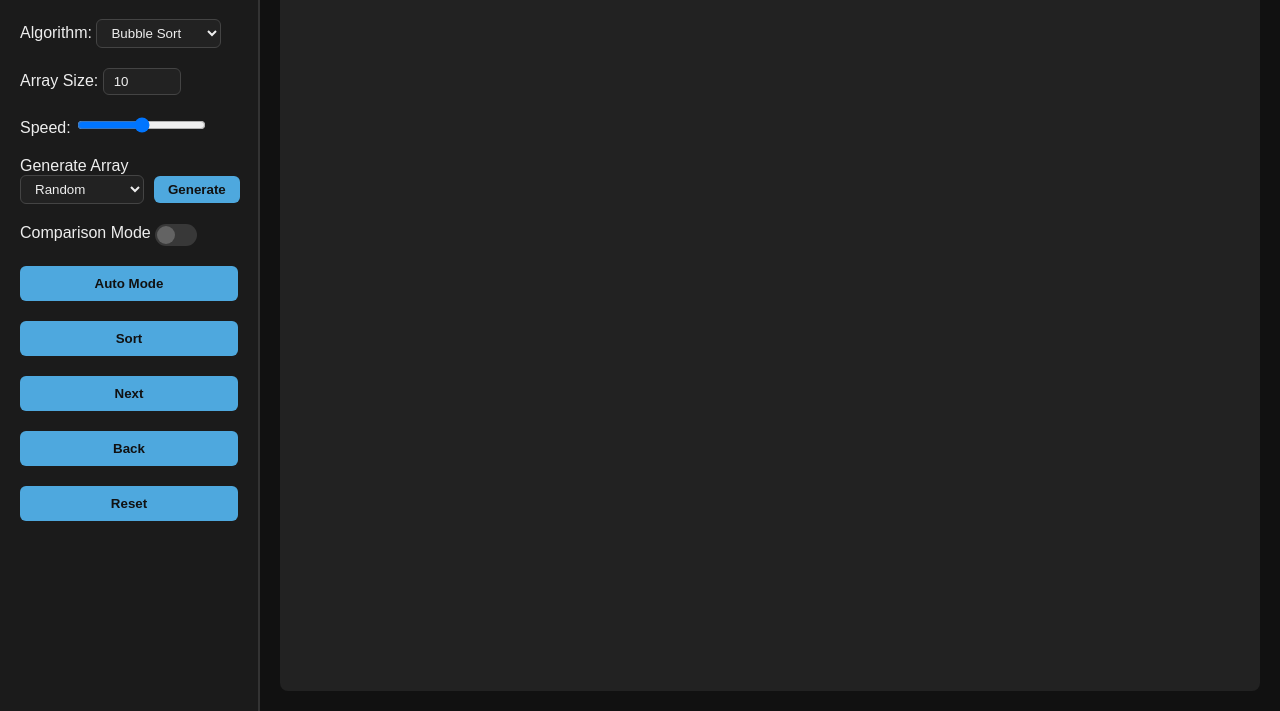
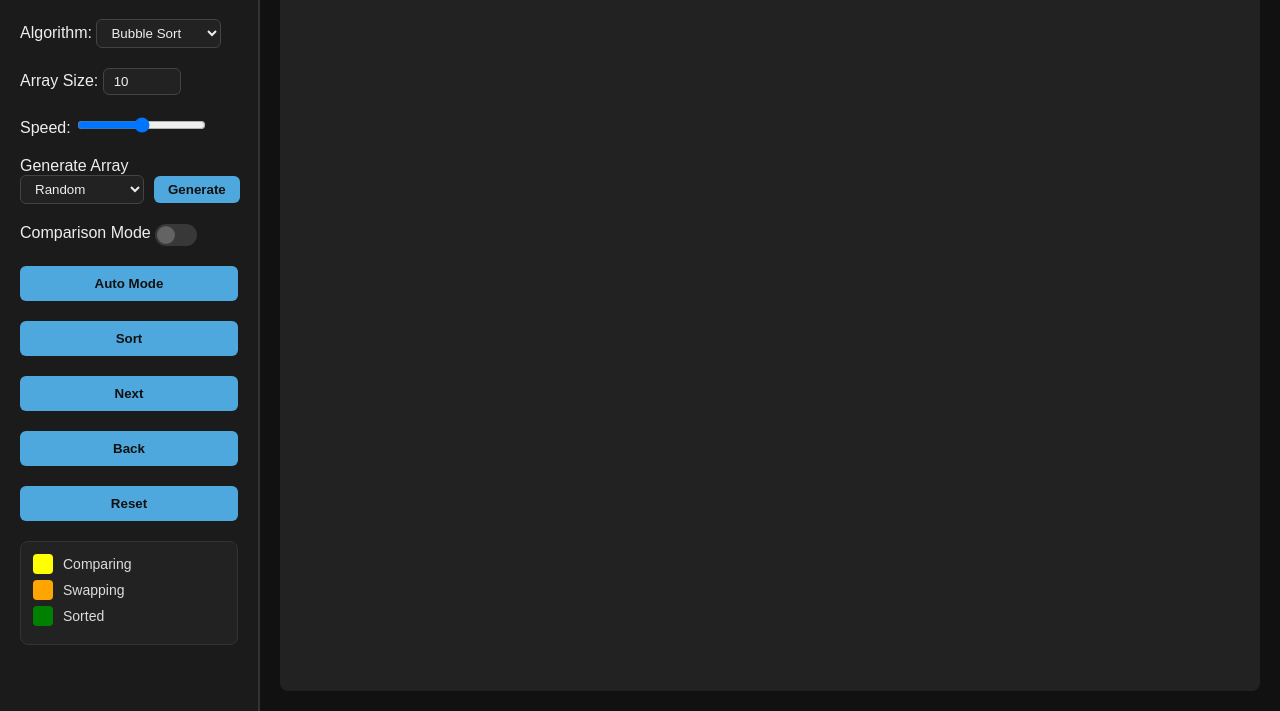
Before and after one commit to yennhi1304/learn-sorting, a plain HTML site: page sorting_visualizer/index.html in a window 1280 px wide. Both pictures are taken after a click on the button "Step Mode". Shown: the part 89-800 px from the top of the page. Drawn offline with Linux system fonts and the light colour scheme.

Commit message:
added legend box

```diff
--- a/sorting_visualizer/index.html
+++ b/sorting_visualizer/index.html
@@ -69,6 +69,12 @@
         <button id="backBtn" class="sort-btn" style="display:none;">Back</button>
 
         <button id="resetBtn" class="sort-btn red">Reset</button>
+
+        <!-- LEGEND PANEL -->
+        <div id="legendPanel" class="legend">
+            <div id="legendContent"></div>
+        </div>
+
     </div>
 
     <!-- MAIN AREA -->
--- a/sorting_visualizer/js/animationEngine.js
+++ b/sorting_visualizer/js/animationEngine.js
@@ -357,6 +357,11 @@ async function playAnimationAuto(event, barDivs, board) {
             barDivs[event.i].classList.remove("insert");
             break;
         }
+        case "insert_key": {
+            barDivs[event.i].classList.add("insert");
+            barDivs[event.i].classList.remove("key");
+            break;
+        }
     }
 }
 
@@ -387,7 +392,7 @@ async function playAnimationInstant(event, barDivs, board) {
 
         case "shift": {
             const bar = barDivs[event.source];
-            bar.classList.add("shift");
+            bar.classList.add("key");
 
             barDivs.splice(event.source, 1);
             barDivs.splice(event.target, 0, bar);
@@ -398,7 +403,8 @@ async function playAnimationInstant(event, barDivs, board) {
         }
 
         case "insert_key": {
-            barDivs[event.i].classList.add("key");
+            barDivs[event.i].classList.add("insert");
+            barDivs[event.i].classList.remove("key");
             break;
         }
 
--- a/sorting_visualizer/js/sortingAlgorithms.js
+++ b/sorting_visualizer/js/sortingAlgorithms.js
@@ -144,9 +144,6 @@ function insertionSort(arr) {
             i: j + 1,
             value: keyValue
         });
-
-
-
         // ⭐ Mark prefix sorted *right after insertion*
         events.push({
             type: "sorted_range",
--- a/sorting_visualizer/script.js
+++ b/sorting_visualizer/script.js
@@ -4,6 +4,47 @@ import { state } from "./js/state.js";
 import { runDualSort, runSingleSort } from "./js/sortHandlers.js";
 import { MAX_DELAY, MIN_DELAY } from "./js/constants.js";
 import { playAnimationAuto, playAnimationInstant } from "./js/animationEngine.js";
+
+
+const legendMap = {
+    bubble: [
+        { cls: "active", label: "Comparing" },
+        { cls: "swap", label: "Swapping" },
+        { cls: "sorted", label: "Sorted" }
+    ],
+
+    selection: [
+        { cls: "active", label: "Comparing" },
+        { cls: "smallest", label: "Current smallest" },
+        { cls: "swap", label: "Swapping" },
+        { cls: "sorted", label: "Sorted" }
+    ],
+
+    insertion: [
+        { cls: "active", label: "Comparing" },
+        { cls: "key", label: "Key value" },
+        { cls: "insert", label: "Inserted position" },
+        { cls: "sorted", label: "Sorted prefix" }
+    ],
+
+    merge: [
+        { cls: "left", label: "Left half" },
+        { cls: "right", label: "Right half" },
+        { cls: "writing", label: "Writing merged values" },
+        { cls: "write", label: "Overwriting value" },
+        { cls: "sorted", label: "Sorted" }
+    ],
+
+    quick: [
+        { cls: "partition", label: "Current partition range" },
+        { cls: "key", label: "Pivot" },
+        { cls: "smaller", label: "Smaller than pivot" },
+        { cls: "larger", label: "Larger than pivot" },
+        { cls: "swap", label: "Swapping" },
+        { cls: "sorted", label: "Placed pivot" }
+    ]
+};
+
 
 function clearBarStyles(barDivs) {
     for (let bar of barDivs) {
@@ -37,6 +78,14 @@ const sortTypeInput = document.getElementById("algo");
 const sortTypeAInput = document.getElementById("algoA");
 const sortTypeBInput = document.getElementById("algoB");
 const speedSlider = document.getElementById("speed");
+const algoSelect = document.getElementById("algo");
+const legendPanel = document.getElementById("legendPanel");
+
+
+algoSelect.addEventListener("change", () => {
+    renderLegend(algoSelect.value);
+});
+
 
 // boards
 const monoBoard = document.getElementById("mono-board");
@@ -118,36 +167,38 @@ compareBtn.addEventListener("change", () => {
 
 // ----------------------- AUTO / STEP MODE TOGGLE ---------------
 autoBtn.addEventListener("click", () => {
-    // toggle
     state.autoMode = !state.autoMode;
 
-    // STEP MODE
     if (!state.autoMode) {
-        // lock comparison
+        // ------------ STEP MODE ------------
         compareBtn.disabled = true;
 
-        // ensure mono mode only
         state.compareMode = "mono";
         monoBoard.style.display = "flex";
         dualBoard.style.display = "none";
 
-        // show next/back
         nextBtn.style.display = "inline-block";
         backBtn.style.display = "inline-block";
 
         autoBtn.textContent = "Auto Mode";
+
+        // ⭐ SHOW LEGEND in Step Mode
+        legendPanel.style.display = "block";
     }
-    // AUTO MODE
     else {
+        // ------------ AUTO MODE ------------
         compareBtn.disabled = false;
 
-        // hide step buttons
         nextBtn.style.display = "none";
         backBtn.style.display = "none";
 
         autoBtn.textContent = "Step Mode";
+
+        // ⭐ HIDE LEGEND in Auto Mode
+        legendPanel.style.display = "none";
     }
 });
+
 
 
 // ------------------------ SORT ---------------------------------
@@ -275,3 +326,30 @@ function renderAuto() {
         autoBtn.textContent = "Auto Mode";
     }
 }
+
+
+function renderLegend(algo) {
+    const panel = document.getElementById("legendContent");
+    const list = legendMap[algo];
+
+    panel.innerHTML = "";
+
+    list.forEach(item => {
+        const row = document.createElement("div");
+        row.className = "legend-item";
+
+        const colorBox = document.createElement("div");
+        colorBox.classList.add("legend-color", "bar", item.cls);
+
+        const label = document.createElement("span");
+        label.textContent = item.label;
+
+        row.appendChild(colorBox);
+        row.appendChild(label);
+        panel.appendChild(row);
+    });
+}
+
+
+ renderLegend(algoSelect.value);
+ legendPanel.style.display = "none";
--- a/sorting_visualizer/styles.css
+++ b/sorting_visualizer/styles.css
@@ -268,10 +268,9 @@ button:disabled {
     background: orange;
 }
 
-.bar.shift {
-    background: orange;
+.bar.insert {
+    background: red;
 }
-
 
 
 .bar.smallest {
@@ -280,6 +279,9 @@ button:disabled {
 
 .bar.sorted {
     background: green;
+}
+.bar.active {
+    background: yellow;
 }
 
 /* Merge Sort Colors */
@@ -292,14 +294,49 @@ button:disabled {
 }
 
 .partition {
-    background-color: rgba(255, 165, 0, 0.5); /* orange highlight */
+    background-color: rgba(255, 165, 0, 0.5);
+    /* orange highlight */
 }
+
 .bar.key {
-    background: deeppink;
+    background: gold;
 }
+
 .bar.smaller {
     background: magenta;
 }
+
 .bar.larger {
     background: crimson;
 }
+
+/* =================================
+   LEGEND PANEL
+   ================================= */
+.legend {
+    background: #222;
+    padding: 12px;
+    border-radius: 8px;
+    border: 1px solid #333;
+    color: #ddd;
+    font-size: 14px;
+}
+
+.legend h3 {
+    margin: 0 0 10px 0;
+    font-size: 16px;
+    color: #4ea8de;
+}
+
+.legend-item {
+    display: flex;
+    align-items: center;
+    gap: 10px;
+    margin-bottom: 6px;
+}
+
+.legend-color {
+    width: 20px;
+    height: 20px;
+    border-radius: 4px;
+}
```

******

-- EXERCISE AIM --
An exact, word-for-word version of the material is required, free of pictures.

-- OUTPUT --
Before and after one commit to yennhi1304/learn-sorting, a plain HTML site: page sorting_visualizer/index.html in a window 1280 px wide. Both pictures are taken after a click on the button "Step Mode". Shown: the part 89-800 px from the top of the page. Drawn offline with Linux system fonts and the light colour scheme.

Commit message:
added legend box

```diff
--- a/sorting_visualizer/index.html
+++ b/sorting_visualizer/index.html
@@ -69,6 +69,12 @@
         <button id="backBtn" class="sort-btn" style="display:none;">Back</button>
 
         <button id="resetBtn" class="sort-btn red">Reset</button>
+
+        <!-- LEGEND PANEL -->
+        <div id="legendPanel" class="legend">
+            <div id="legendContent"></div>
+        </div>
+
     </div>
 
     <!-- MAIN AREA -->
--- a/sorting_visualizer/js/animationEngine.js
+++ b/sorting_visualizer/js/animationEngine.js
@@ -357,6 +357,11 @@ async function playAnimationAuto(event, barDivs, board) {
             barDivs[event.i].classList.remove("insert");
             break;
         }
+        case "insert_key": {
+            barDivs[event.i].classList.add("insert");
+            barDivs[event.i].classList.remove("key");
+            break;
+        }
     }
 }
 
@@ -387,7 +392,7 @@ async function playAnimationInstant(event, barDivs, board) {
 
         case "shift": {
             const bar = barDivs[event.source];
-            bar.classList.add("shift");
+            bar.classList.add("key");
 
             barDivs.splice(event.source, 1);
             barDivs.splice(event.target, 0, bar);
@@ -398,7 +403,8 @@ async function playAnimationInstant(event, barDivs, board) {
         }
 
         case "insert_key": {
-            barDivs[event.i].classList.add("key");
+            barDivs[event.i].classList.add("insert");
+            barDivs[event.i].classList.remove("key");
             break;
         }
 
--- a/sorting_visualizer/js/sortingAlgorithms.js
+++ b/sorting_visualizer/js/sortingAlgorithms.js
@@ -144,9 +144,6 @@ function insertionSort(arr) {
             i: j + 1,
             value: keyValue
         });
-
-
-
         // ⭐ Mark prefix sorted *right after insertion*
         events.push({
             type: "sorted_range",
--- a/sorting_visualizer/script.js
+++ b/sorting_visualizer/script.js
@@ -4,6 +4,47 @@ import { state } from "./js/state.js";
 import { runDualSort, runSingleSort } from "./js/sortHandlers.js";
 import { MAX_DELAY, MIN_DELAY } from "./js/constants.js";
 import { playAnimationAuto, playAnimationInstant } from "./js/animationEngine.js";
+
+
+const legendMap = {
+    bubble: [
+        { cls: "active", label: "Comparing" },
+        { cls: "swap", label: "Swapping" },
+        { cls: "sorted", label: "Sorted" }
+    ],
+
+    selection: [
+        { cls: "active", label: "Comparing" },
+        { cls: "smallest", label: "Current smallest" },
+        { cls: "swap", label: "Swapping" },
+        { cls: "sorted", label: "Sorted" }
+    ],
+
+    insertion: [
+        { cls: "active", label: "Comparing" },
+        { cls: "key", label: "Key value" },
+        { cls: "insert", label: "Inserted position" },
+        { cls: "sorted", label: "Sorted prefix" }
+    ],
+
+    merge: [
+        { cls: "left", label: "Left half" },
+        { cls: "right", label: "Right half" },
+        { cls: "writing", label: "Writing merged values" },
+        { cls: "write", label: "Overwriting value" },
+        { cls: "sorted", label: "Sorted" }
+    ],
+
+    quick: [
+        { cls: "partition", label: "Current partition range" },
+        { cls: "key", label: "Pivot" },
+        { cls: "smaller", label: "Smaller than pivot" },
+        { cls: "larger", label: "Larger than pivot" },
+        { cls: "swap", label: "Swapping" },
+        { cls: "sorted", label: "Placed pivot" }
+    ]
+};
+
 
 function clearBarStyles(barDivs) {
     for (let bar of barDivs) {
@@ -37,6 +78,14 @@ const sortTypeInput = document.getElementById("algo");
 const sortTypeAInput = document.getElementById("algoA");
 const sortTypeBInput = document.getElementById("algoB");
 const speedSlider = document.getElementById("speed");
+const algoSelect = document.getElementById("algo");
+const legendPanel = document.getElementById("legendPanel");
+
+
+algoSelect.addEventListener("change", () => {
+    renderLegend(algoSelect.value);
+});
+
 
 // boards
 const monoBoard = document.getElementById("mono-board");
@@ -118,36 +167,38 @@ compareBtn.addEventListener("change", () => {
 
 // ----------------------- AUTO / STEP MODE TOGGLE ---------------
 autoBtn.addEventListener("click", () => {
-    // toggle
     state.autoMode = !state.autoMode;
 
-    // STEP MODE
     if (!state.autoMode) {
-        // lock comparison
+        // ------------ STEP MODE ------------
         compareBtn.disabled = true;
 
-        // ensure mono mode only
         state.compareMode = "mono";
         monoBoard.style.display = "flex";
         dualBoard.style.display = "none";
 
-        // show next/back
         nextBtn.style.display = "inline-block";
         backBtn.style.display = "inline-block";
 
         autoBtn.textContent = "Auto Mode";
+
+        // ⭐ SHOW LEGEND in Step Mode
+        legendPanel.style.display = "block";
     }
-    // AUTO MODE
     else {
+        // ------------ AUTO MODE ------------
         compareBtn.disabled = false;
 
-        // hide step buttons
         nextBtn.style.display = "none";
         backBtn.style.display = "none";
 
         autoBtn.textContent = "Step Mode";
+
+        // ⭐ HIDE LEGEND in Auto Mode
+        legendPanel.style.display = "none";
     }
 });
+
 
 
 // ------------------------ SORT ---------------------------------
@@ -275,3 +326,30 @@ function renderAuto() {
         autoBtn.textContent = "Auto Mode";
     }
 }
+
+
+function renderLegend(algo) {
+    const panel = document.getElementById("legendContent");
+    const list = legendMap[algo];
+
+    panel.innerHTML = "";
+
+    list.forEach(item => {
+        const row = document.createElement("div");
+        row.className = "legend-item";
+
+        const colorBox = document.createElement("div");
+        colorBox.classList.add("legend-color", "bar", item.cls);
+
+        const label = document.createElement("span");
+        label.textContent = item.label;
+
+        row.appendChild(colorBox);
+        row.appendChild(label);
+        panel.appendChild(row);
+    });
+}
+
+
+ renderLegend(algoSelect.value);
+ legendPanel.style.display = "none";
--- a/sorting_visualizer/styles.css
+++ b/sorting_visualizer/styles.css
@@ -268,10 +268,9 @@ button:disabled {
     background: orange;
 }
 
-.bar.shift {
-    background: orange;
+.bar.insert {
+    background: red;
 }
-
 
 
 .bar.smallest {
@@ -280,6 +279,9 @@ button:disabled {
 
 .bar.sorted {
     background: green;
+}
+.bar.active {
+    background: yellow;
 }
 
 /* Merge Sort Colors */
@@ -292,14 +294,49 @@ button:disabled {
 }
 
 .partition {
-    background-color: rgba(255, 165, 0, 0.5); /* orange highlight */
+    background-color: rgba(255, 165, 0, 0.5);
+    /* orange highlight */
 }
+
 .bar.key {
-    background: deeppink;
+    background: gold;
 }
+
 .bar.smaller {
     background: magenta;
 }
+
 .bar.larger {
     background: crimson;
 }
+
+/* =================================
+   LEGEND PANEL
+   ================================= */
+.legend {
+    background: #222;
+    padding: 12px;
+    border-radius: 8px;
+    border: 1px solid #333;
+    color: #ddd;
+    font-size: 14px;
+}
+
+.legend h3 {
+    margin: 0 0 10px 0;
+    font-size: 16px;
+    color: #4ea8de;
+}
+
+.legend-item {
+    display: flex;
+    align-items: center;
+    gap: 10px;
+    margin-bottom: 6px;
+}
+
+.legend-color {
+    width: 20px;
+    height: 20px;
+    border-radius: 4px;
+}
```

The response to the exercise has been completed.